1. The dictionary definition of serpent is a large snake; REH’s description in his poetry is far more vivid and varied. In poems such as “The Serpent” shown below and “Eternity” he equates it with timelessness. Others like “All Hallows Eve”, “Laughter in the Gulfs,” and “Destination” serpents are related to horror; on the other hand, in “Deeps” it sleeps with dragons; in “Dreaming in Israel,” “Solomon Kane’s Homecoming (variant) and “A Song for All Women” it is another name for treachery; but in “A Far Country” and “A Lady’s Chamber” he speaks of golden serpents while in “The Grim Land” they shimmer and weave and rear their heads. in “Lilith,” as well as “The Singer in the Mist” and “Secrets” he speaks of it as a tempter. it becomes a protector of treasure in “Miser’s Gold.” In “The Sea” it lives in the ocean and battles the Kraken; in “The Shadow”(see poem below) it sheds its skin signifying change; in “Who Shall Sing of Babylon” it represents decay that is coiled up within the walls; and in his poems about Vikings he speaks of the Serpent’s Prow.

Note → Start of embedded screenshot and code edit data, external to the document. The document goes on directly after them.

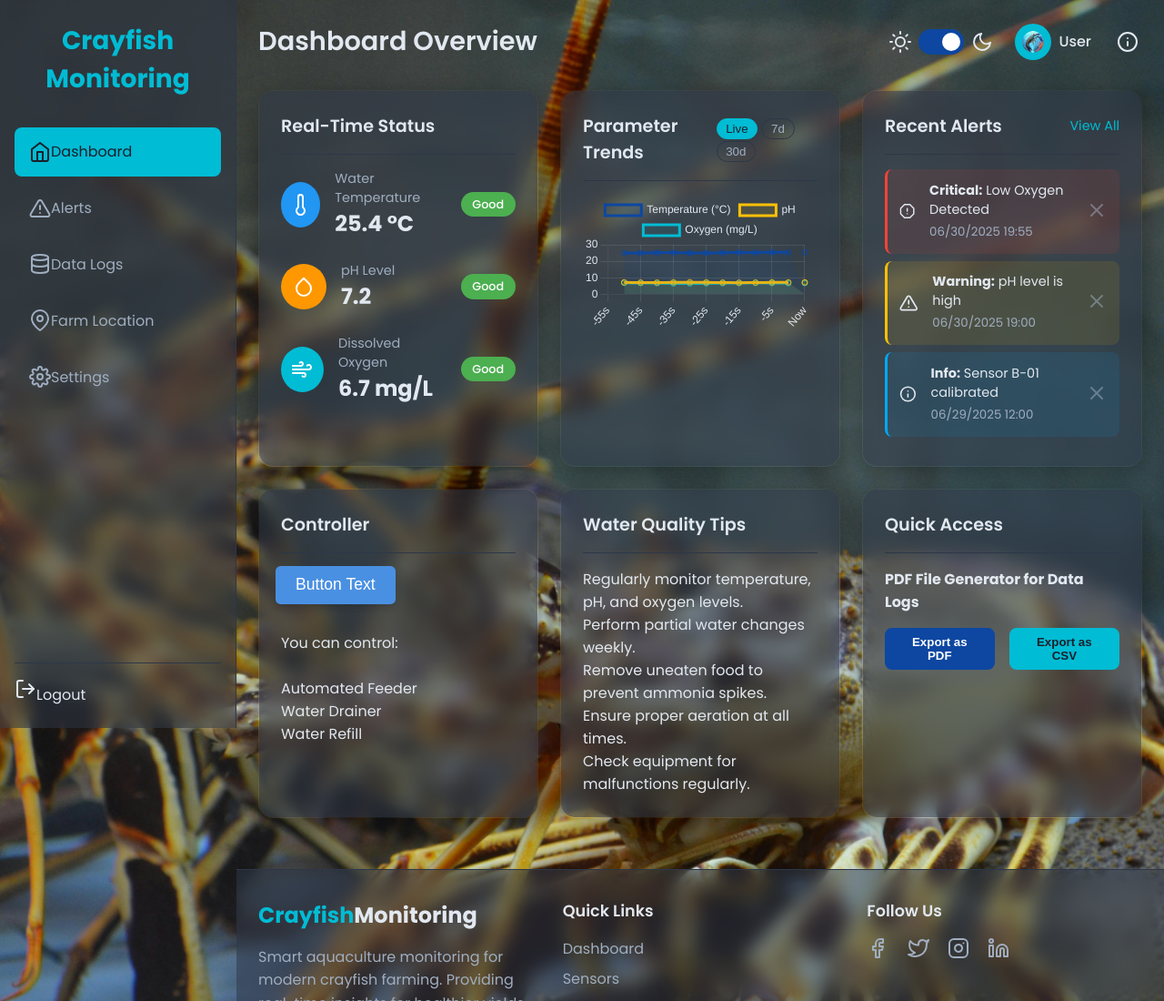
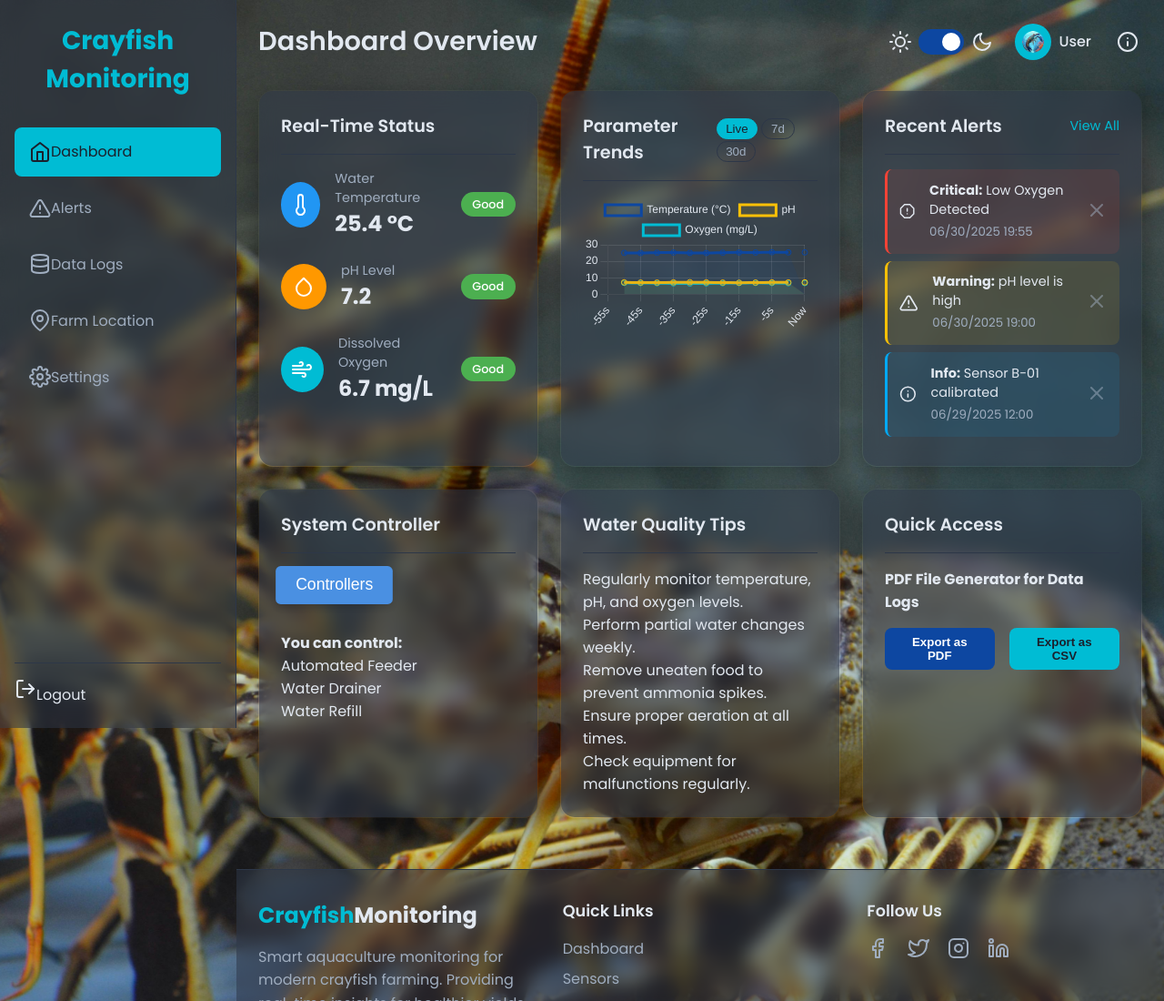
Before and after one commit to ChristianRosario10/crayFish_Monitoring, a plain HTML site: page dashboard.html in a window 1280 px wide. Shown: the top 1100 px of the page at 91% size. Drawn offline with nearby package versions, Linux system fonts and the light colour scheme; sample sign-in values are in the browser's storage.

Commit message:
dashboard.html

```diff
--- a/dashboard.html
+++ b/dashboard.html
@@ -177,15 +177,15 @@
 
              <div class="card tips-card">
                 <div class="card-header">
-                    <h2>Controller</h2>
+                    <h2>System Controller</h2>
                 </div>
                 <div class="card-body">
                     <ul>
                         <li>
-                              <a href="controller.html" class="animated-button"> Button Text </a>
+                              <a href="controller.html" class="animated-button"> Controllers </a>
                           </li>
                           <br>
-                        <li>You can control:</li><br>
+                        <li><b>You can control:</b></li>
                         <li>Automated Feeder</li>
                         <li>Water Drainer</li>
                         <li>Water Refill</li>
```
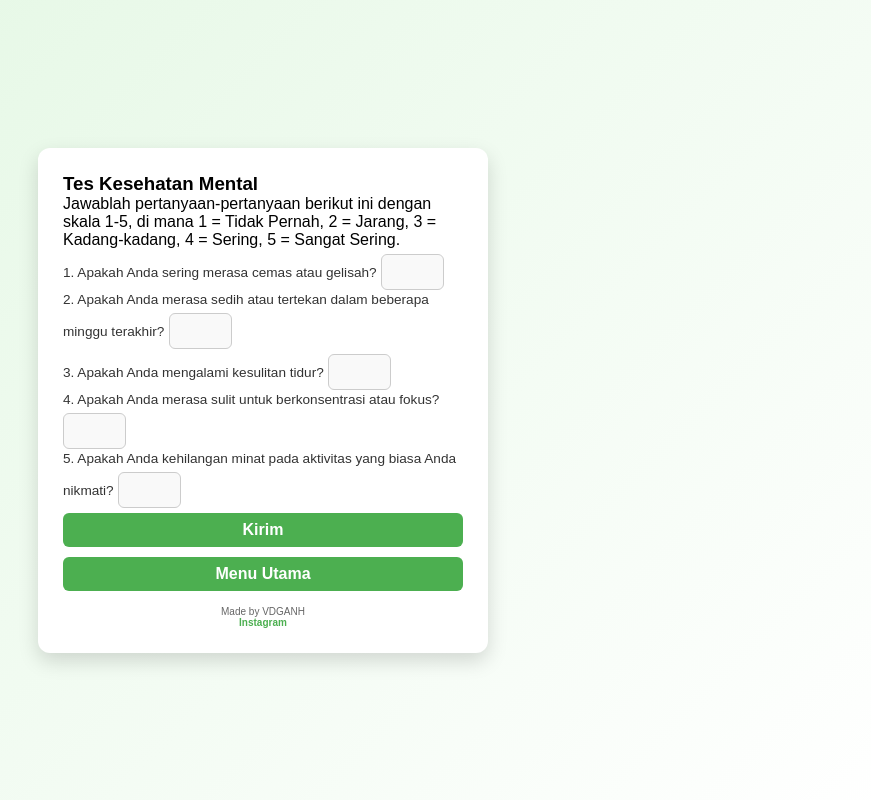
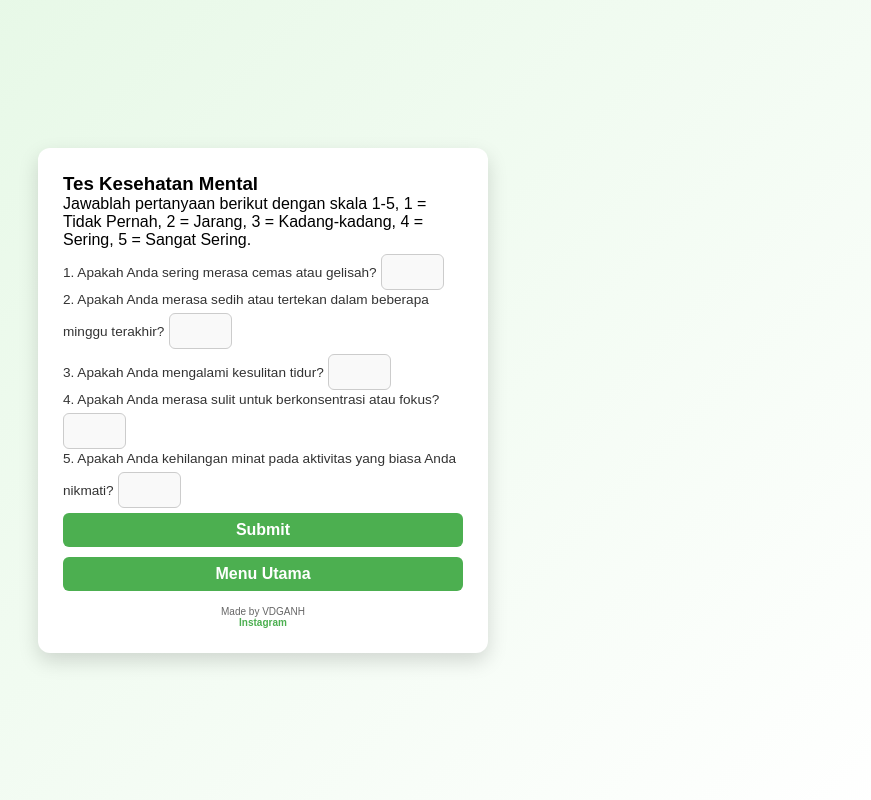
Before and after one commit to vdganh/lifetrackvd, a plain HTML site: page mentality/index.html in a window 1280 px wide. Shown: the whole page, without its empty margins (377-1248 px from the left). Drawn offline with nearby package versions, Linux system fonts and the light colour scheme.

Commit message:
Add files via upload

```diff
--- a/mentality/index.html
+++ b/mentality/index.html
@@ -10,7 +10,7 @@
     <div class="container">
         <form id="mentalHealthForm">
             <h3>Tes Kesehatan Mental</h3>
-            <p>Jawablah pertanyaan-pertanyaan berikut ini dengan skala 1-5, di mana 1 = Tidak Pernah, 2 = Jarang, 3 = Kadang-kadang, 4 = Sering, 5 = Sangat Sering.</p>
+            <p>Jawablah pertanyaan berikut dengan skala 1-5, 1 = Tidak Pernah, 2 = Jarang, 3 = Kadang-kadang, 4 = Sering, 5 = Sangat Sering.</p>
 
             <div class="question-group">
                 <label for="question1">1. Apakah Anda sering merasa cemas atau gelisah?</label>
@@ -37,7 +37,7 @@
                 <input type="number" id="question5" min="1" max="5" required>
             </div>
 
-            <button type="submit" class="submit-button">Kirim</button>
+            <button type="submit" class="submit-button">Submit</button>
         </form>
 
         <div id="mentalHealthResult" class="result-container hidden"></div>
```
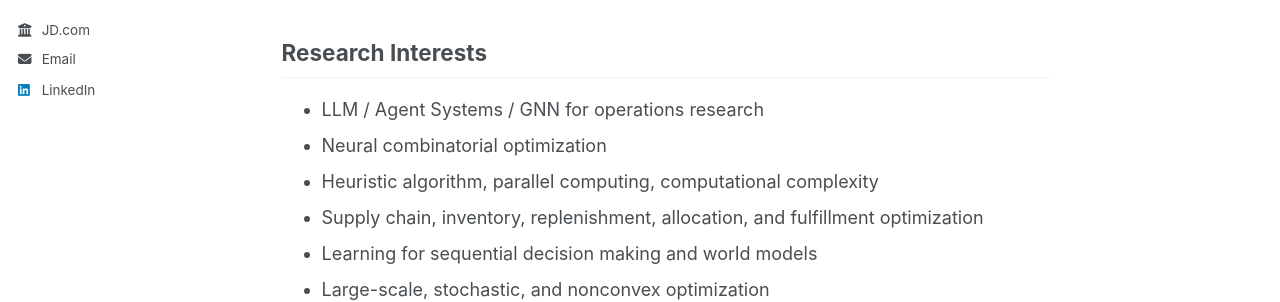
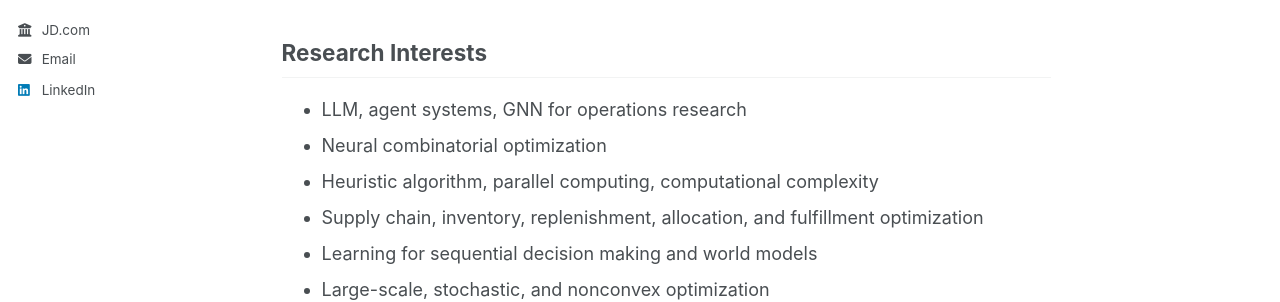
Before and after one commit to JintaoXuMath/JintaoXuMath.github.io, a Jekyll site: the page built from _pages/cv.md, in a window 1280 px wide and 900 px high, scrolled down 649 px. Shown: the part 161-463 px from the top of the window. Built offline with Jekyll 4.4.1, drawn with Linux system fonts in a browser that asks for light colours.

Commit message:
Update cv.md

```diff
--- a/_pages/cv.md
+++ b/_pages/cv.md
@@ -30,7 +30,7 @@ Department of Mathematical Sciences; supervised by [Prof. Wenxun Xing](https://w
 
 ## Research Interests
 
-- LLM / Agent Systems / GNN for operations research
+- LLM, agent systems, GNN for operations research
 - Neural combinatorial optimization
 - Heuristic algorithm, parallel computing, computational complexity
 - Supply chain, inventory, replenishment, allocation, and fulfillment optimization
```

[origin: 13th century; Middle English, from Anglo-French, from Latin serpent-, serpens, from present participle of serpere to creep; akin to Greek herpein to creep, Sanskrit sarpati he creeps]
I am the symbol of Creation and Destruction.
I am the beginning and the end.
With my tail in my mouth
I am the Circle of Eternity.
Wisdom is in my eyes
And the dusk of wisdom lurks amid my coils.
My track circles the world
And I loop my coils about the Universe.
My head waves among the stars
And the nations fall prostrate before me.
Coiled, head upright, I am the spirit of the sea.
The world-shaking dinosaur was my henchman
And the flying dragons were my footmen.
The ancients knew me.
They reared shrines and altars
And I taught them dim, dusky wisdom.
I coiled in the ruins of Troy and Babylon
And on the forgotten streets of Nineveh.
The Norse called me Midgaard and built their galleys
Like a sea-serpent.
The Egyptians and the Indians called me Ysis
And the Phoenicians Baal.
I am the sea that girdles the world.
I am the first and I shall be the last.
I am the Serpent of the Ages.
[from “Serpent”; this is the complete poem as it appears in The Collected Poetry of Robert E. Howard, p. 519 and Robert E. Howard Selected Poems, p. 36]